===== STORED DATA

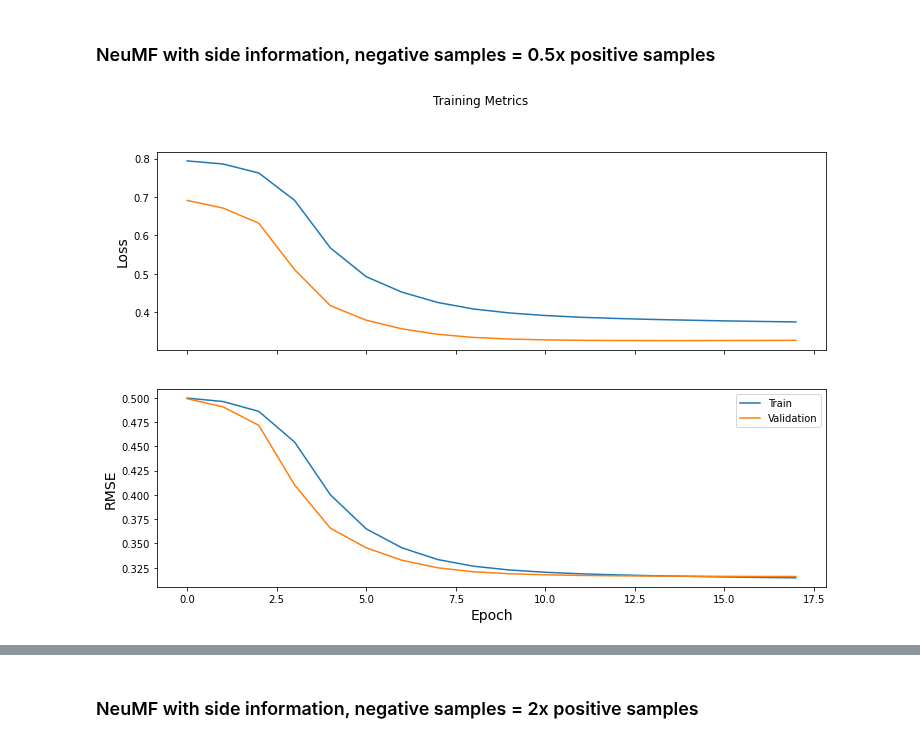
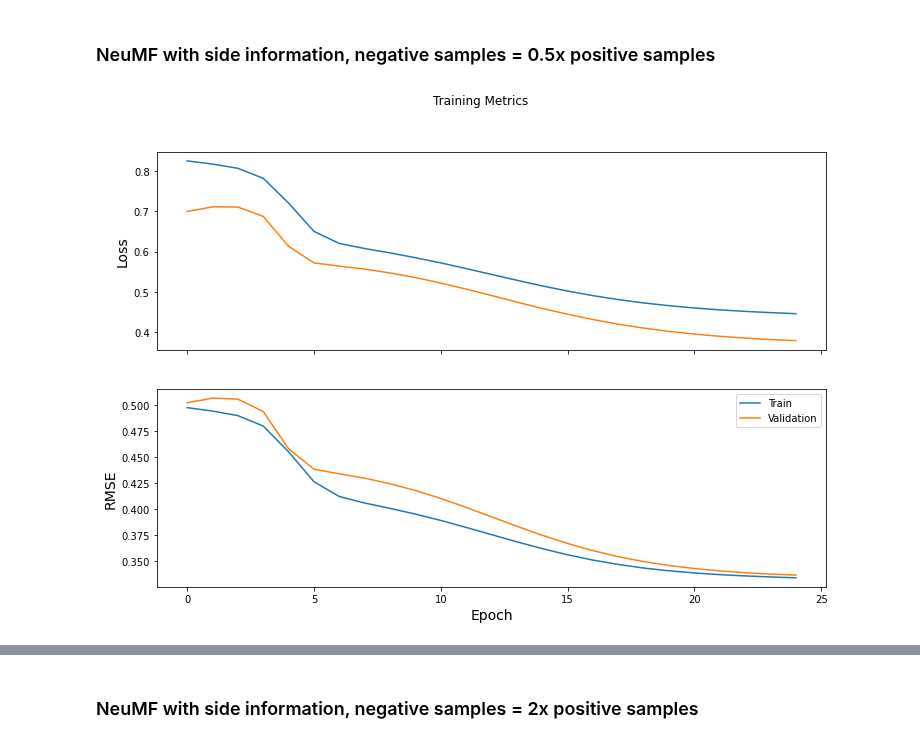
Before and after one commit to TimofeevAlex/LastFM, a Jupyter notebook: Deep_latent_FM_main.ipynb, the cells around one changed output, grey strips where cells are left out. Drawn from its saved outputs; the diff is of its cells as text; code cells hidden in the pictures.

Commit message:
Add experiments with cold start, number of negative sample, new variants of neumf

```diff
--- a/Deep_latent_FM_main.ipynb
+++ b/Deep_latent_FM_main.ipynb
@@ -223,7 +214,7 @@ for epoch in range(num_epochs):
 # %%
 # model = tf.keras.models.load_model('saved_model/2021-05-16 20:01:08.830391/model_20')
 # %%
-probs, loss, rmse = test_one_epoch(test_step, test_dataset, test_loss_avg, test_rmse, si=True)
+probs, loss, rmse = test_one_epoch(test_step, test_dataset, lastfm_360_demo, test_loss_avg, test_rmse, threshold, si=True)
 print('Test loss:', loss)
 print('Test RMSE:', rmse)
 # %% [output]
@@ -231,0 +249,4 @@ Test RMSE: 0.25280124
+# %%
+model = create_neumf_only_si(num_factors, num_user_features, num_artists, num_users, reg=0.1)
+optimizer = tf.keras.optimizers.Adam(learning_rate=2e-4)
+loss_fn = tf.keras.losses.BinaryCrossentropy(from_logits=False)
@@ -231,0 +304,5 @@ Test RMSE: 0.25280124
+# %%
+probs, loss, rmse = test_one_epoch(test_step, test_dataset, lastfm_360_demo, \
+                                   test_loss_avg, test_rmse, threshold, si=False, only_si=True)
+print('Test loss:', loss)
+print('Test RMSE:', rmse)
@@ -258,7 +338,7 @@ Arhr: 1.1632604816417103
 # %% [markdown]
 ### NeuMF with side information, negative samples = 0.5x positive samples
 # %%
-negative_train = train[train['ratings'] == 0]
+negative_train = train[train['rating'] == 0]
 negative_train = negative_train.sample(negative_train.shape[0] // 2)
 train_half = train.drop(negative_train.index)
 # %%
@@ -269,7 +349,7 @@ model = create_neumf_model_si(num_factors, num_user_features, num_artists, num_u
 optimizer = tf.keras.optimizers.Adam(learning_rate=2e-4)
 loss_fn = tf.keras.losses.BinaryCrossentropy(from_logits=False)
 # %%
-num_epochs = 18
+num_epochs = 25
 log_frequency = 1
 
 epoch_loss_avg = tf.keras.metrics.Mean()
@@ -286,37 +366,37 @@ test_step = create_test_step(model, loss_fn, test_loss_avg, test_rmse)
 train_loss_results = []
 train_rmse_results = []
 val_loss_results = []
 val_rmse_results = []
 
 timenow = str(datetime.now())
 
 try:
     os.mkdir('saved_model/' + timenow)
 except OSError as error:
     print(error)
 
 try:
     os.mkdir('plots')
 except OSError as error:
     print(error)
 
 for epoch in range(num_epochs):
-    loss, rmse = train_one_epoch(train_step, train_dataset, epoch_loss_avg, epoch_rmse, si=True)
+    loss, rmse = train_one_epoch(train_step, train_dataset, lastfm_360_demo, epoch_loss_avg, epoch_rmse, threshold, si=True)
     train_loss_results.append(loss)
     train_rmse_results.append(rmse)
 
     if (epoch + 1) % log_frequency == 0:
         # Save model
         model.save('saved_model/' + timenow + '/model_' + str(epoch))
         # Validation
-        loss, rmse = validate_one_epoch(val_step, valid_dataset, val_loss_avg, val_rmse, si=True)
+        loss, rmse = validate_one_epoch(val_step, valid_dataset, lastfm_360_demo, val_loss_avg, val_rmse, threshold, si=True)
         val_loss_results.append(loss)
         val_rmse_results.append(rmse)
         # Plot metrics
         clear_output(wait=True)
-        plot_metrics(train_loss_results, train_rmse_results, val_loss_results, val_rmse_results, log_frequency, timenow)
+        plot_metrics(train_loss_results, train_rmse_results, val_loss_results, val_rmse_results, epoch, log_frequency, timenow)
 # %% [output]
-[figure, old version]
+[figure, new version]
 # %%
 # model = tf.keras.models.load_model('saved_model/2021-05-16 20:01:08.830391/model_20')
 # %%
```
Also changed, not shown: parts of 41 cells of this notebook.
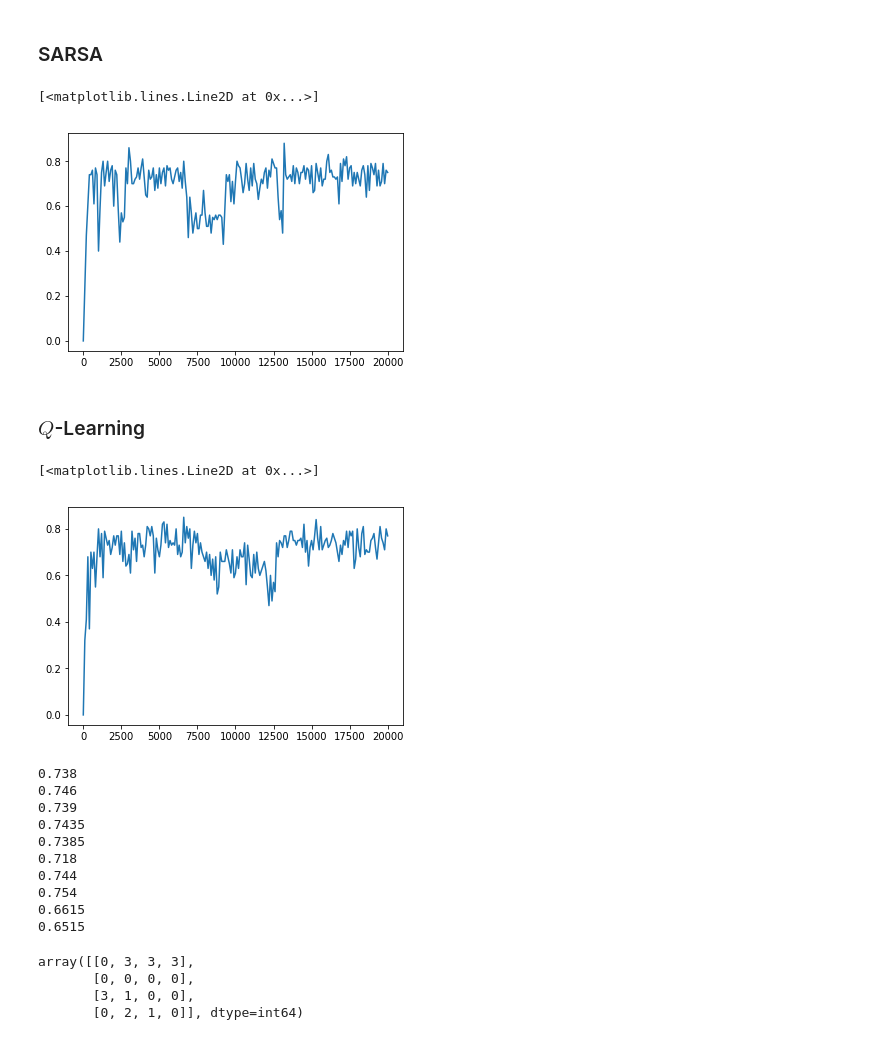
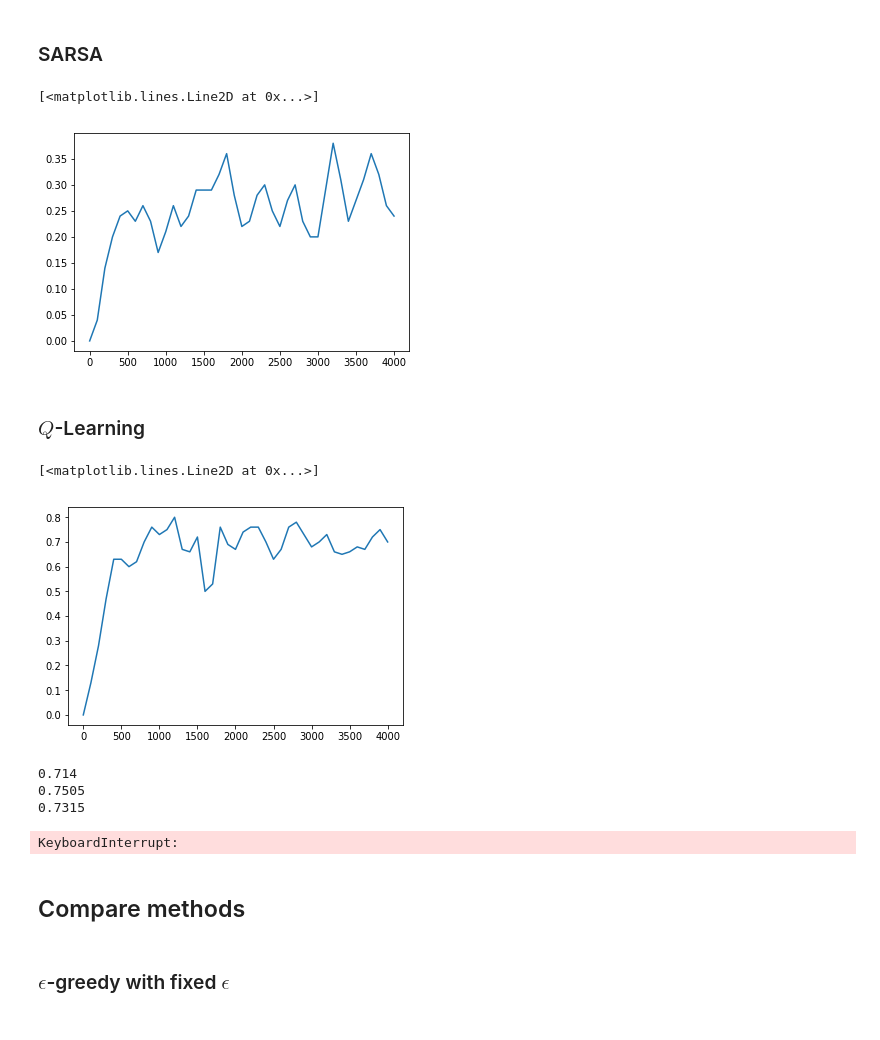
Before and after one commit to AntGro/P3A-Deep-Reinforcement-Learning, a Jupyter notebook: Notebooks/Toy_examples.ipynb, the cells around one changed output. Cells and saved outputs as stored; diff of their text form; code cells hidden in the pictures.

```diff
--- a/Notebooks/Toy_examples.ipynb
+++ b/Notebooks/Toy_examples.ipynb
@@ -59,7 +60,7 @@ Body function used to implement both $SARSA$ and $Q$-Learning, since only the es
 * $\tau$: parameter of the softmax exploration
 * $window$: number of episodes we consider to compute the success rate (or accuracy) of the $Q$-function ; ratio of successes on the last $window$ episodes
 # %%
-def routine(algo, nEpisode = 20000, gamma = 0.99, alpha = 0.4, epsilon0 = 0.9, epsilonMin = 0.05, decreaseRate = True, softmax = True, tau = 0.01, window = 100):
+def routine(algo, nEpisode = 20000, gamma = 0.99, alpha = 0.4, epsilon0 = 0.9, epsilonMin = 0.05, decreaseRate = 0.999, softmax = False, tau = 0.01, window = 100):
     accuracy = 0
     epsilon = epsilon0
     q_table = np.ones((env.observation_space.n, env.action_space.n))
@@ -67,8 +68,8 @@ def routine(algo, nEpisode = 20000, gamma = 0.99, alpha = 0.4, epsilon0 = 0.9, e
     histAcc = [0]
     episode = 0
 
-    for _ in range(nEpisode):
-        epsilon = max(epsilonMin, 0.999 * epsilon) if decreaseRate else epsilon
+    for ep in range(nEpisode):
+        epsilon = max(epsilonMin, decreaseRate * epsilon)
         observation0 = env.reset()
         action0 = chooseAction(q_table, observation0, epsilon, softmax, tau)
         done  = False
@@ -94,32 +95,35 @@ def routine(algo, nEpisode = 20000, gamma = 0.99, alpha = 0.4, epsilon0 = 0.9, e
         accuracy += (success - result[episode]) / window
         result[episode] = success
         episode = (episode + 1) % window
-        if episode == 0: # accuracy ratio is stored once in @window episodes
+        if episode == 0 or episode == window//2: # accuracy ratio is stored once in @window/2 episodes
             histAcc.append(accuracy)
 
     return q_table, histAcc
 # %% [markdown]
 ### SARSA
 # %%
-def SARSA(nEpisode = 20000, gamma = 0.999, alpha = 0.4, epsilon0 = 0.9, epsilonMin = 0.05, decreaseRate = True, softmax = True, tau = 0.01, window = 100):
+def SARSA(nEpisode = 20000, gamma = 0.999, alpha = 0.4, epsilon0 = 0.9, epsilonMin = 0.05, decreaseRate = False, softmax = True, tau = 0.01, window = 100):
     return routine("SARSA", nEpisode, gamma, alpha, epsilon0, epsilonMin, decreaseRate, softmax, tau, window)
 
-q_table, histAcc = SARSA (20000, softmax = True)
-plt.plot(100 * np.arange(len(histAcc)), histAcc)
+
+w = 100
+q_table, histAcc = SARSA (2000, softmax = True, window = w)
+plt.plot(w * np.arange(len(histAcc)), histAcc)
 # %% [output]
 [<matplotlib.lines.Line2D at 0x...>]
-[figure, old version]
+[figure, new version]
 # %% [markdown]
 ### $Q$-Learning
 # %%
-def QLearning(nEpisode = 20000, gamma = 0.999, alpha = 0.4, epsilon0 = 0.9, epsilonMin = 0.05, decreaseRate = True, softmax = True, tau = 0.003, window = 100):
+def QLearning(nEpisode = 5000, gamma = 0.999, alpha = 0.4, epsilon0 = 0.9, epsilonMin = 0.05, decreaseRate = True, softmax = False, tau = 0.003, window = 100):
     return routine("QLearning", nEpisode, gamma, alpha, epsilon0, epsilonMin, decreaseRate, softmax, tau, window)
 
-q_table, histAcc = QLearning (20000, softmax = True)
+w = 100
+q_table, histAcc = QLearning (2000, softmax = True, window=w)
 plt.plot(100 * np.arange(len(histAcc)), histAcc)
 # %% [output]
 [<matplotlib.lines.Line2D at 0x...>]
-[figure, old version]
+[figure, new version]
 # %%
 def testPolicy (q_table, nEpisode = 2000):
     success = 0
@@ -127,35 +131,19 @@ def testPolicy (q_table, nEpisode = 2000):
         t = 0
         observation = env.reset()
         done  = False
+        actionTable = np.argmax(q_table, axis = 1)
         while not done and t < 200:
-            action = np.argmax(q_table[observation])
+            action = actionTable[observation]
             observation, reward, done, info = env.step(action)
             t += 1
 
         if reward == 1:
             success += 1
     return success / nEpisode
-
-for _ in range(5):
-    q_table, histAcc = QLearning (2000, softmax = True)
-    print(testPolicy(q_table))
-    q_table, histAcc = SARSA (2000, softmax = True)
-    print(testPolicy(q_table))
 # %% [output]
-0.738
-0.746
-0.739
-0.7435
-0.7385
-0.718
-0.744
-0.754
-0.6615
-0.6515
+0.714
+0.7505
+0.7315
+KeyboardInterrupt:
-# %%
-np.argmax(q_table, axis = 1).reshape((4,4))
-# %% [output]
-array([[0, 3, 3, 3],
-       [0, 0, 0, 0],
-       [3, 1, 0, 0],
-       [0, 2, 1, 0]], dtype=int64)
+# %% [markdown]
+## Compare methods
@@ -161,0 +152,2 @@ array([[0, 3, 3, 3],
+# %% [markdown]
+### $\epsilon$-greedy with fixed $\epsilon$
```
Also changed, not shown: parts of 8 cells of this notebook, 2 other files.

==========

### WHAT IS NEEDED
Please list every line of the records that contains "this".

### TASK SOLUTION
Also changed, not shown: parts of 41 cells of this notebook.
Also changed, not shown: parts of 8 cells of this notebook, 2 other files.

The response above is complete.